AVAILABLE DATA Start Marker

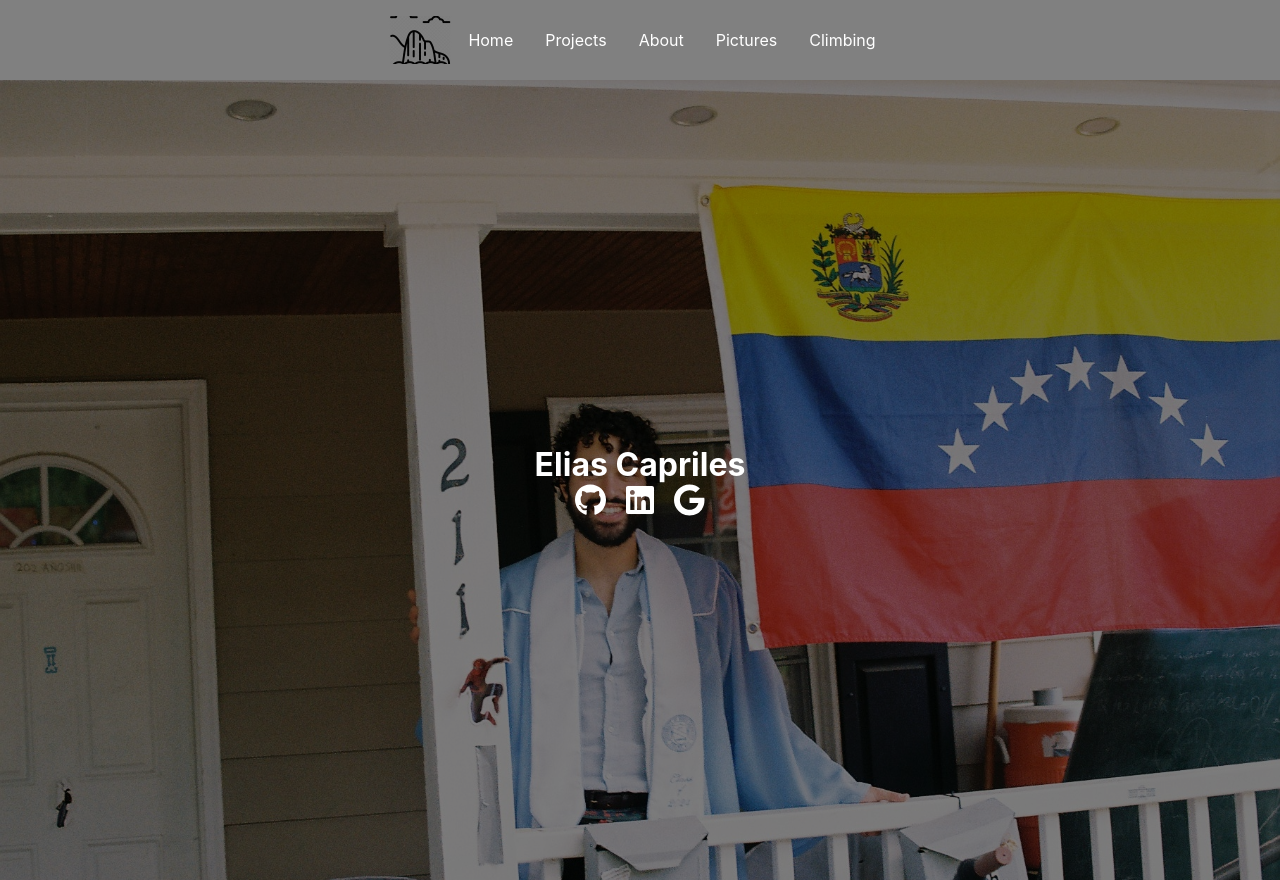
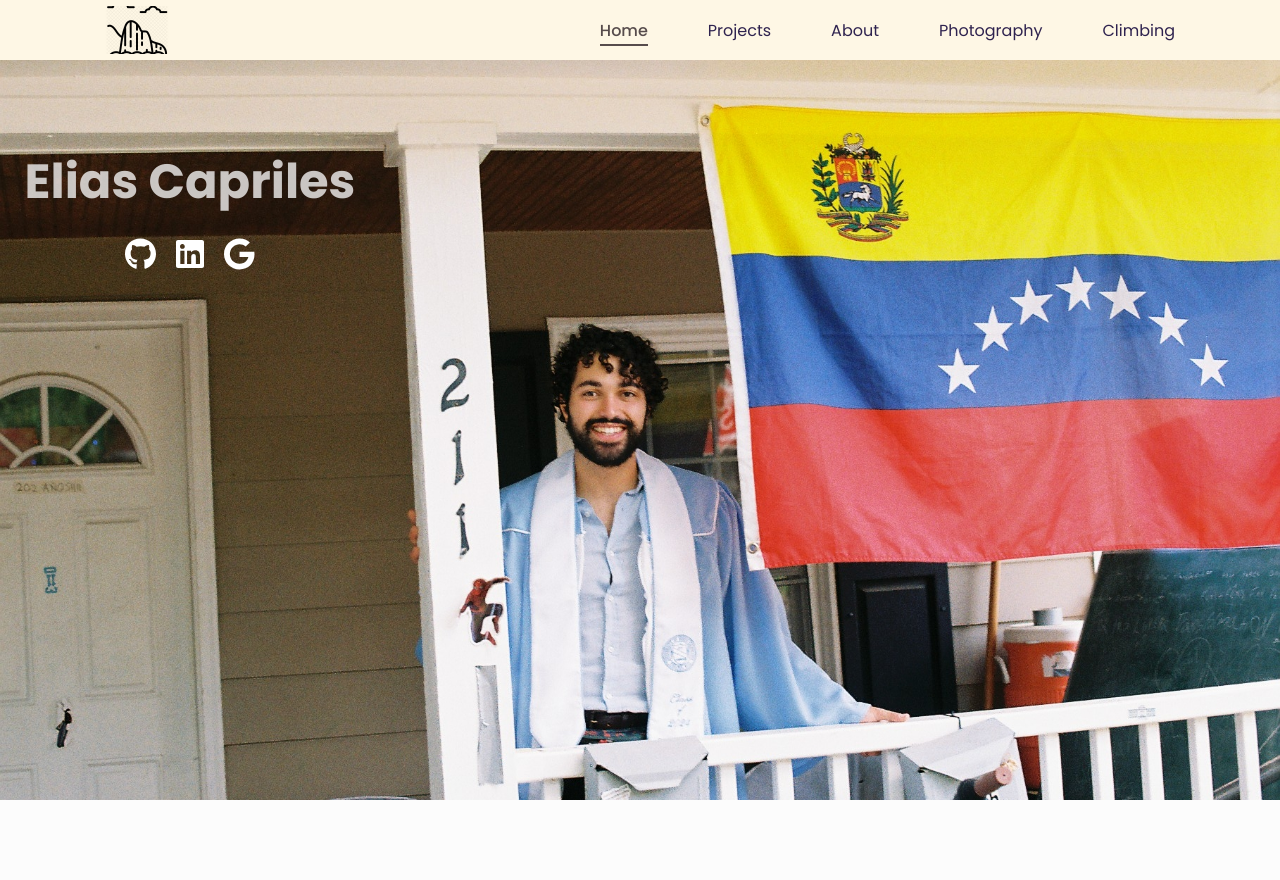
Before and after one commit to Khumbaeli/reactApp, a React (Create React App) app in the folder my-website/: page / in a window 1280 px wide. After the commit the page ends 800 px from the top, so only its background shows below. Built offline with nearby package versions, Linux system fonts and the light colour scheme; no server answers.

Commit message:
fixed nav bar and made it responsive

```diff
--- a/my-website/package.json
+++ b/my-website/package.json
@@ -8,6 +8,7 @@
     "@testing-library/user-event": "^13.5.0",
     "react": "^18.3.1",
     "react-dom": "^18.3.1",
+    "react-router-dom": "^6.27.0",
     "react-scripts": "5.0.1",
     "web-vitals": "^2.1.4"
   },
--- a/my-website/src/App.css
+++ b/my-website/src/App.css
@@ -1,38 +1,52 @@
 .App {
   text-align: center;
 }
-
-.App-logo {
-  height: 40vmin;
-  pointer-events: none;
+.background {
+  background-image: url('./assets/Pictures/intro.jpeg');
+  background-size: cover;
+  background-position: center;
+  background-repeat: no-repeat;
+  height: 100vh;
+  width: 100%;
+  position: absolute;
+  top: 0;
+  left: 0;
+  z-index: -2; /* Ensure the background is behind other content */
 }
 
-@media (prefers-reduced-motion: no-preference) {
-  .App-logo {
-    animation: App-logo-spin infinite 20s linear;
+.content {
+
+  position: relative; /* Ensure content is above the background */
+}
+
+.text {
+  flex: 1;
+  z-index: -1;
+  color: rgba(255, 255, 255, 0.751);
+  text-align: center;
+  -webkit-text-stroke-width: 3px;
+  -webkit-text-stroke: black;
+  padding: 20px;
+  position: relative;
+  left: -450px;
+  top: 66px; /* Adjust this value to move the text higher */
+}
+.text h1 {
+  font-size: 1  rem;
+  margin-bottom: 20px;
+}
+
+.social-icons a {
+  margin: 0 10px;
+  transition: color 0.3s;
+}
+
+.social-icons a:hover {
+  color: #1da1f2; /* Change this to the color you prefer */
+}
+/* Responsive Design */
+@media (max-width: 768px) {
+  h1 {
+    font-size: 2em;
   }
 }
-
-.App-header {
-  background-color: #282c34;
-  min-height: 100vh;
-  display: flex;
-  flex-direction: column;
-  align-items: center;
-  justify-content: center;
-  font-size: calc(10px + 2vmin);
-  color: white;
-}
-
-.App-link {
-  color: #61dafb;
-}
-
-@keyframes App-logo-spin {
-  from {
-    transform: rotate(0deg);
-  }
-  to {
-    transform: rotate(360deg);
-  }
-}
--- a/my-website/src/App.js
+++ b/my-website/src/App.js
@@ -1,25 +1,20 @@
-import React, { useEffect, useState } from 'react';
+import { BrowserRouter } from 'react-router-dom'
 import { FontAwesomeIcon } from '@fortawesome/react-fontawesome';
 import { faGithub, faLinkedin, faGoogle  } from '@fortawesome/free-brands-svg-icons';
 import Navbar from './components/navbar';
+import './App.css'
 
 function App() {
-  const [data, setData] = useState(null);
-
-  useEffect(() => {
-    fetch('http://localhost:5000/api/data')
-      .then(response => response.json())
-      .then(data => setData(data));
-  }, []);
 
   return (
-    <div className="App">
-      <header>
+    <div>
+      <div className="background"></div>
+
+        <div className="content">
+          <BrowserRouter>
           <Navbar/>
-      </header>
-      <body>
-        <div className="intro-page">
-              <div className="overlay">
+          </BrowserRouter>
+                  <div className='text'>
                     <h1>Elias Capriles</h1>
                     <div className="social-icons">
                         <a href="https://github.com/Khumbaeli" target="_blank" rel="noopener noreferrer">
@@ -34,7 +29,6 @@ function App() {
                   </div>
               </div>
           </div>
-      </body>
     </div>
   );
 }
--- a/my-website/src/components/navbar.css
+++ b/my-website/src/components/navbar.css
@@ -1,52 +1,108 @@
-.navbar {
-    height: 5rem;
-    width: 100vw;
-    word-spacing: 3%;
-    max-width: 75rem;
-    margin: 0 auto;
-    padding: 1rem 2rem;
-    display: flex;
-    align-items: center;
-    justify-content: center;
-    position: sticky;
-    top: 0;
-    z-index: 3;
+@import url('https://fonts.googleapis.com/css2?family=Poppins:wght@400;500;600;700&display=swap');
+
+body {
+  margin: 0;
+  padding: 0;
+  font-family: 'Poppins', sans-serif;
+  background-color: #fcfcfc;
 }
 
-.logo{
+.logo {
     object-fit: cover;
     height: 3rem;
     width: 4rem;
 }
 
-.desktopMenuListItem{
-    margin: 1rem;
-    cursor: pointer;
+.container {
+  max-width: 1100px;
+  margin: 0 auto;
+  padding: 0 15px;
+  display: flex;
+  justify-content: space-between;
+  align-items: center;
+  height: 100%;
 }
 
-.desktopMenuListItem:hover{
-    color: yellow;
-    padding-bottom: 0.5rem;
-    border-bottom: 8px solid yellow;
+.navbar {
+  height: 60px;
+  background-color: #fef7e5;
+  position: relative;
 }
 
-.desktopMenuBtn {
-    background-color: white;
-    color: black;
-
-
+.menu-icon {
+  display: none;
 }
 
-@media screen and (max-width: 767px) {
+.nav-elements {
+}
 
-    .navbar{
-        height: 20rem;
-    }
-    .desktopMenuListItem {
-      display: block;
-    }
+.nav-elements ul {
+  display: flex;
+  justify-content: space-between;
+  list-style-type: none;
+}
 
-    .desktopMenuListItem {
-      display: block;
-    }
+.nav-elements ul li:not(:last-child) {
+  margin-right: 60px;
+}
+
+.nav-elements ul a {
+  font-size: 16px;
+  font-weight: 400;
+  color: #2f234f;
+  text-decoration: none;
+}
+
+.nav-elements ul a.active {
+  color: #574c4c;
+  font-weight: 500;
+  position: relative;
+}
+
+.nav-elements ul a.active::after {
+  content: '';
+  position: absolute;
+  bottom: -4px;
+  left: 0;
+  width: 100%;
+  height: 2px;
+  background-color: #574c4c;
+}
+
+@media (max-width: 768px) {
+  .nav-elements ul li:not(:last-child) {
+    margin-right: 30px;
   }
+}
+
+@media (max-width: 600px) {
+  .menu-icon {
+    display: block;
+    cursor: pointer;
+  }
+
+  .nav-elements {
+    position: absolute;
+    right: 0;
+    top: 60px;
+    background-color: #fef7e5;
+    width: 0px;
+    height: calc(100vh - 60px);
+    transition: all 0.3s ease-in;
+    overflow: hidden;
+  }
+
+  .nav-elements.active {
+    width: 270px;
+  }
+
+  .nav-elements ul {
+    display: flex;
+    flex-direction: column;
+  }
+
+  .nav-elements ul li {
+    margin-top: 22px;
+    right: 3000px;
+  }
+}
--- a/my-website/src/components/navbar.js
+++ b/my-website/src/components/navbar.js
@@ -1,35 +1,50 @@
 import React, {useState} from 'react';
 import './navbar.css';
 import logo from '../assets/Pictures/Yosemite National Park.png';
-import {Link} from 'react-scroll';
+import { NavLink } from "react-router-dom";
+import {faBars} from '@fortawesome/free-solid-svg-icons'
+import { FontAwesomeIcon } from '@fortawesome/react-fontawesome';
+
 
 const Navbar = () => {
-    const [isOpen, setIsOpen] = useState(false);
+    const [showNavbar, setShowNavbar] = useState(false)
 
-    const toggleMenu = () => {
-        setIsOpen(!isOpen);
-    };
+    const handleShowNavbar = () => {
+      setShowNavbar(!showNavbar)
+    }
 
     return (
-        <nav className='navbar'>
-            <img src={logo} alt='logo' className='logo'/>
+      <nav className='navbar'>
+        <div className='container'>
 
-            <div className={`nav-links ${isOpen ? 'open' : ''}`}>
-                <div className="hamburger" onClick={toggleMenu}>
-                    <div className="bar"></div>
-                    <div className="bar"></div>
-                    <div className="bar"></div>
-                </div>
+        <div className="logo">
+          <img className="logo" src={logo} alt='Yose'/>
+        </div>
+        <div className="menu-icon" onClick={handleShowNavbar}>
+            <FontAwesomeIcon color='black'icon={faBars}/>
+        </div>
+            <div className={`nav-elements  ${showNavbar && 'active'}`}>
+            <ul>
+                <li>
+                <NavLink to="/">Home</NavLink>
+                </li>
+                <li>
+                <NavLink to="/projects">Projects</NavLink>
+                </li>
+                <li>
+                <NavLink to="/about">About</NavLink>
+                </li>
+                <li>
+                <NavLink to="/photos">Photography</NavLink>
+                </li>
+                <li>
+                <NavLink to="/climbing">Climbing</NavLink>
+                </li>
+            </ul>
             </div>
-            <div className='desktopMenu'>
-                <Link className='desktopMenuListItem'>Home</Link>
-                <Link className='desktopMenuListItem'>Projects</Link>
-                <Link className='desktopMenuListItem'>About</Link>
-                <Link className='desktopMenuListItem'>Pictures</Link>
-                <Link className='desktopMenuListItem'>Climbing</Link>
-            </div>
-        </nav>
+        </div>
+      </nav>
     )
-}
+  }
 
-export default Navbar;
+  export default Navbar
--- a/package.json
+++ b/package.json
@@ -4,7 +4,10 @@
     "@fortawesome/free-brands-svg-icons": "^6.6.0",
     "@fortawesome/free-solid-svg-icons": "^6.6.0",
     "@fortawesome/react-fontawesome": "^0.2.2",
+    "install": "^0.13.0",
+    "npm": "^10.9.0",
     "react-icons": "^5.3.0",
+    "react-router-dom": "^6.27.0",
     "react-scroll": "^1.9.0"
   }
 }
```
Also changed, not shown: my-website/src/index.css (indentation only), 2 other files (tests, documents, lock files or other folders). Lines whose indentation alone changed are shown as unchanged.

AVAILABLE DATA End Marker

TASK DETAILS
Using the records above, copy every line that has the word "free" in it.

FINISHED EXERCISE
 import { faGithub, faLinkedin, faGoogle  } from '@fortawesome/free-brands-svg-icons';
+import {faBars} from '@fortawesome/free-solid-svg-icons'
     "@fortawesome/free-brands-svg-icons": "^6.6.0",
     "@fortawesome/free-solid-svg-icons": "^6.6.0",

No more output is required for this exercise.